What you are talking about doing here is making your own flexible crown moulding. You could run into some problems other then those that might occur during the machining process.
I believe when you purchase ready made flex crown it is pre-twisted to make the upper and outer edge run the top outer radius while the lower inner edge runs the facia radius (outside curved descriptions - just the opposite for inside curves).
If you run your own crown I don't think you will be able to make the bend without the crown wanting to ride in flat up against your facia. This is because the bottom edge on an outside curve crown is running at a typically 3" to 4" smaller radius then the upper outer edge.
I'd suggest you take a piece of the un-profiled "Royal Wood" and seeing if it can be held up at the same angle as the crown and made to run the curve. Our business is curved mouldings and we make a lot of wood curved crown. I haven't worked with much flex crown over the years but do have a pretty good idea of how it gets applied.
I should post a separate question on how to best bend the crown around the curved edge of the roof. But for now, I simply need to know if the Royal Wood will work acceptably as a machineable substitute for real wood. Will we hit any surprises or have any regrets? I am just trying to make sure before I ruin about $160 worth of material.
As far as bending you'll just have to try a piece and see how badly it deforms. I doubt kerfing will help much in your application given the "lean out" of that size crown. You could try heat but it's a PITA. You could also try flexible polyurethane if you're so inclined.
Couldn't he also use a heat blanket to bend the crown? I'm pretty sure that would work very easily. If you get PVC too hot, it turns to cooked spaghetti, so you'd want to cook it just right.

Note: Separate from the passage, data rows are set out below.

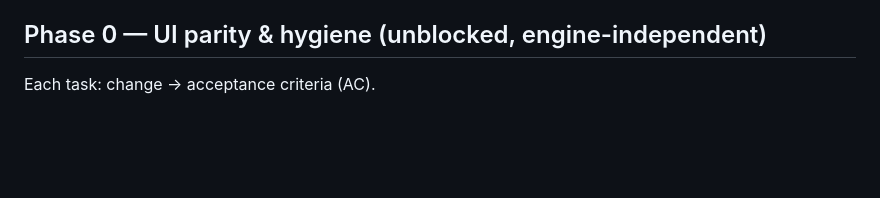
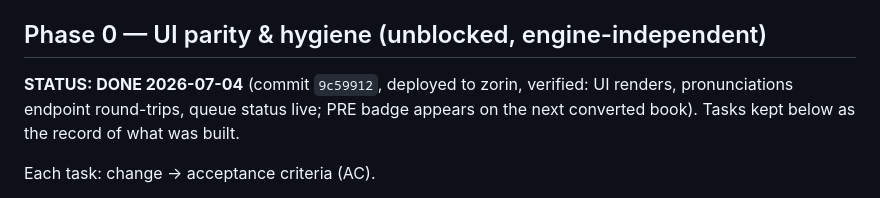
Before and after one commit to adinkraasante/epub-to-audiobook, a Markdown page: PLAN-ENGINE-UI.md, the part around the change. GitHub-like rendering; blank space fills up the shorter version.

Commit message:
docs: mark Phase 0 UI parity done and deployed
Co-Authored-By: Claude Fable 5 <noreply@anthropic.com>

```diff
--- a/PLAN-ENGINE-UI.md
+++ b/PLAN-ENGINE-UI.md
@@ -51,6 +51,11 @@ narrator. Phase 0 is valuable regardless of any engine decision.
   (LLM provider dropdown logic).
 
 ## Phase 0 — UI parity & hygiene (unblocked, engine-independent)
+
+**STATUS: DONE 2026-07-04** (commit `9c59912`, deployed to zorin, verified:
+UI renders, pronunciations endpoint round-trips, queue status live; PRE
+badge appears on the next converted book). Tasks kept below as the record
+of what was built.
 
 Each task: change → acceptance criteria (AC).
 
```
Also changed, not shown: ROADMAP.md (+3 -2 lines).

Just heat up the moulding and push it to the shape you want its pretty easier. Why bother with everything else. Just get the job done with the right tools. I always go out and get the correct tools for the job. If I never use them again I just sell it off. Someone else is looking for the blankets and I bet you'd lose less on it than renting it. Most of the time I just include it in my bid and it's charged off to the job. By the way - my supplier has some Azek that was heated and then shaped into a pretzel. It can certainly make the 8' radius.
B) My friend has made some of the crown molding already, using a Bellsaw with a single blade. He reports that the Royal Wood shapes well, and is easier to cut than pine. He did note that it sands oddly compared to real wood, but is quite satisfactory.
C) As to making the 14 feet of curved crown molding, I had planned to follow the method described in Fine Homebuilding. But where wood was used, I planned to use a piece of Royal Wood. I had no idea that plastic wood could be bent with warming blankets. I'll have to think about this some more.